» DATA EXTRACTS:
****

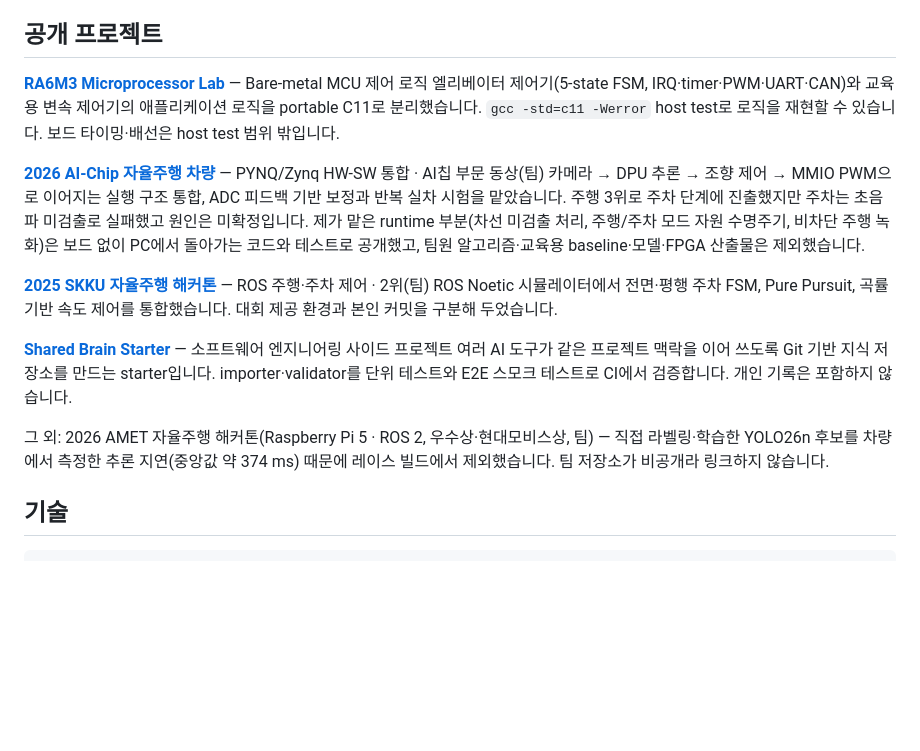
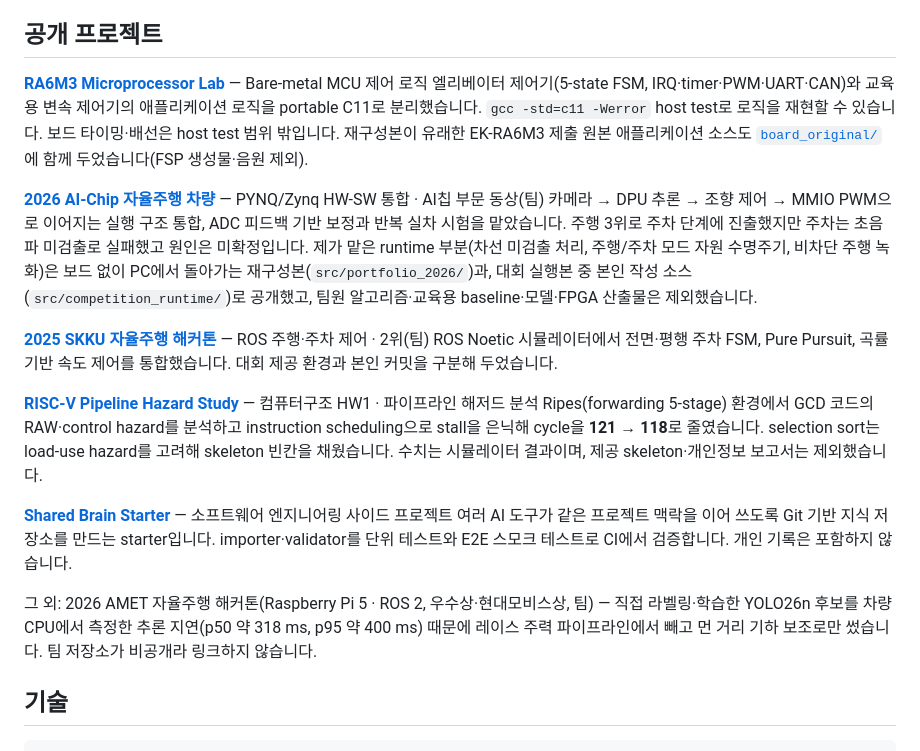
Before and after one commit to choiYhunn/choiYhunn, a Markdown page: README.md, the part around the change. GitHub-like rendering; blank space fills up the shorter version.

```diff
--- a/README.md
+++ b/README.md
@@ -25,18 +25,21 @@ Renesas RA6M5 3-node CAN-FD 환경과 PCAN-USB FD trace로 신호 패킹 전략
 ## 공개 프로젝트
 
 **[RA6M3 Microprocessor Lab](https://github.com/choiYhunn/ra6m3-microprocessor-lab)** — Bare-metal MCU 제어 로직
-엘리베이터 제어기(5-state FSM, IRQ·timer·PWM·UART·CAN)와 교육용 변속 제어기의 애플리케이션 로직을 portable C11로 분리했습니다. `gcc -std=c11 -Werror` host test로 로직을 재현할 수 있습니다. 보드 타이밍·배선은 host test 범위 밖입니다.
+엘리베이터 제어기(5-state FSM, IRQ·timer·PWM·UART·CAN)와 교육용 변속 제어기의 애플리케이션 로직을 portable C11로 분리했습니다. `gcc -std=c11 -Werror` host test로 로직을 재현할 수 있습니다. 보드 타이밍·배선은 host test 범위 밖입니다. 재구성본이 유래한 EK-RA6M3 제출 원본 애플리케이션 소스도 [`board_original/`](https://github.com/choiYhunn/ra6m3-microprocessor-lab/tree/main/board_original)에 함께 두었습니다(FSP 생성물·음원 제외).
 
 **[2026 AI-Chip 자율주행 차량](https://github.com/choiYhunn/2026-autonomous-driving-hackathon-portfolio/tree/main/%EA%B5%90%EB%82%B4_%EC%9E%90%EC%9C%A8%EC%A3%BC%ED%96%89_AI_Chip_%EC%84%A4%EA%B3%84%EB%8C%80%ED%9A%8C_%EC%A7%84%ED%96%89%EC%A4%91%28%EC%B5%9C%EC%9A%A9%ED%9B%88%29)** — PYNQ/Zynq HW-SW 통합 · AI칩 부문 동상(팀)
-카메라 → DPU 추론 → 조향 제어 → MMIO PWM으로 이어지는 실행 구조 통합, ADC 피드백 기반 보정과 반복 실차 시험을 맡았습니다. 주행 3위로 주차 단계에 진출했지만 주차는 초음파 미검출로 실패했고 원인은 미확정입니다. 제가 맡은 runtime 부분(차선 미검출 처리, 주행/주차 모드 자원 수명주기, 비차단 주행 녹화)은 보드 없이 PC에서 돌아가는 코드와 테스트로 공개했고, 팀원 알고리즘·교육용 baseline·모델·FPGA 산출물은 제외했습니다.
+카메라 → DPU 추론 → 조향 제어 → MMIO PWM으로 이어지는 실행 구조 통합, ADC 피드백 기반 보정과 반복 실차 시험을 맡았습니다. 주행 3위로 주차 단계에 진출했지만 주차는 초음파 미검출로 실패했고 원인은 미확정입니다. 제가 맡은 runtime 부분(차선 미검출 처리, 주행/주차 모드 자원 수명주기, 비차단 주행 녹화)은 보드 없이 PC에서 돌아가는 재구성본(`src/portfolio_2026/`)과, 대회 실행본 중 본인 작성 소스(`src/competition_runtime/`)로 공개했고, 팀원 알고리즘·교육용 baseline·모델·FPGA 산출물은 제외했습니다.
 
 **[2025 SKKU 자율주행 해커톤](https://github.com/choiYhunn/skku-autonomous-driving-hackathon-2025)** — ROS 주행·주차 제어 · 2위(팀)
 ROS Noetic 시뮬레이터에서 전면·평행 주차 FSM, Pure Pursuit, 곡률 기반 속도 제어를 통합했습니다. 대회 제공 환경과 본인 커밋을 구분해 두었습니다.
 
+**[RISC-V Pipeline Hazard Study](https://github.com/choiYhunn/riscv-pipeline-hazard-study)** — 컴퓨터구조 HW1 · 파이프라인 해저드 분석
+Ripes(forwarding 5-stage) 환경에서 GCD 코드의 RAW·control hazard를 분석하고 instruction scheduling으로 stall을 은닉해 cycle을 **121 → 118**로 줄였습니다. selection sort는 load-use hazard를 고려해 skeleton 빈칸을 채웠습니다. 수치는 시뮬레이터 결과이며, 제공 skeleton·개인정보 보고서는 제외했습니다.
+
 **[Shared Brain Starter](https://github.com/choiYhunn/shared-brain-starter)** — 소프트웨어 엔지니어링 사이드 프로젝트
 여러 AI 도구가 같은 프로젝트 맥락을 이어 쓰도록 Git 기반 지식 저장소를 만드는 starter입니다. importer·validator를 단위 테스트와 E2E 스모크 테스트로 CI에서 검증합니다. 개인 기록은 포함하지 않습니다.
 
-그 외: 2026 AMET 자율주행 해커톤(Raspberry Pi 5 · ROS 2, 우수상·현대모비스상, 팀) — 직접 라벨링·학습한 YOLO26n 후보를 차량에서 측정한 추론 지연(중앙값 약 374 ms) 때문에 레이스 빌드에서 제외했습니다. 팀 저장소가 비공개라 링크하지 않습니다.
+그 외: 2026 AMET 자율주행 해커톤(Raspberry Pi 5 · ROS 2, 우수상·현대모비스상, 팀) — 직접 라벨링·학습한 YOLO26n 후보를 차량 CPU에서 측정한 추론 지연(p50 약 318 ms, p95 약 400 ms) 때문에 레이스 주력 파이프라인에서 빼고 먼 거리 기하 보조로만 썼습니다. 팀 저장소가 비공개라 링크하지 않습니다.
 
 ## 기술
 
```
Also changed, not shown: README.en.md (+6 -3 lines).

****

» ACTIVITY:
Show each line of the listing that holds the string "자율주행".

» EXERCISE SOLUTION:
 **[2026 AI-Chip 자율주행 차량](https://github.com/choiYhunn/2026-autonomous-driving-hackathon-portfolio/tree/main/%EA%B5%90%EB%82%B4_%EC%9E%90%EC%9C%A8%EC%A3%BC%ED%96%89_AI_Chip_%EC%84%A4%EA%B3%84%EB%8C%80%ED%9A%8C_%EC%A7%84%ED%96%89%EC%A4%91%28%EC%B5%9C%EC%9A%A9%ED%9B%88%29)** — PYNQ/Zynq HW-SW 통합 · AI칩 부문 동상(팀)
 **[2025 SKKU 자율주행 해커톤](https://github.com/choiYhunn/skku-autonomous-driving-hackathon-2025)** — ROS 주행·주차 제어 · 2위(팀)
-그 외: 2026 AMET 자율주행 해커톤(Raspberry Pi 5 · ROS 2, 우수상·현대모비스상, 팀) — 직접 라벨링·학습한 YOLO26n 후보를 차량에서 측정한 추론 지연(중앙값 약 374 ms) 때문에 레이스 빌드에서 제외했습니다. 팀 저장소가 비공개라 링크하지 않습니다.
+그 외: 2026 AMET 자율주행 해커톤(Raspberry Pi 5 · ROS 2, 우수상·현대모비스상, 팀) — 직접 라벨링·학습한 YOLO26n 후보를 차량 CPU에서 측정한 추론 지연(p50 약 318 ms, p95 약 400 ms) 때문에 레이스 주력 파이프라인에서 빼고 먼 거리 기하 보조로만 썼습니다. 팀 저장소가 비공개라 링크하지 않습니다.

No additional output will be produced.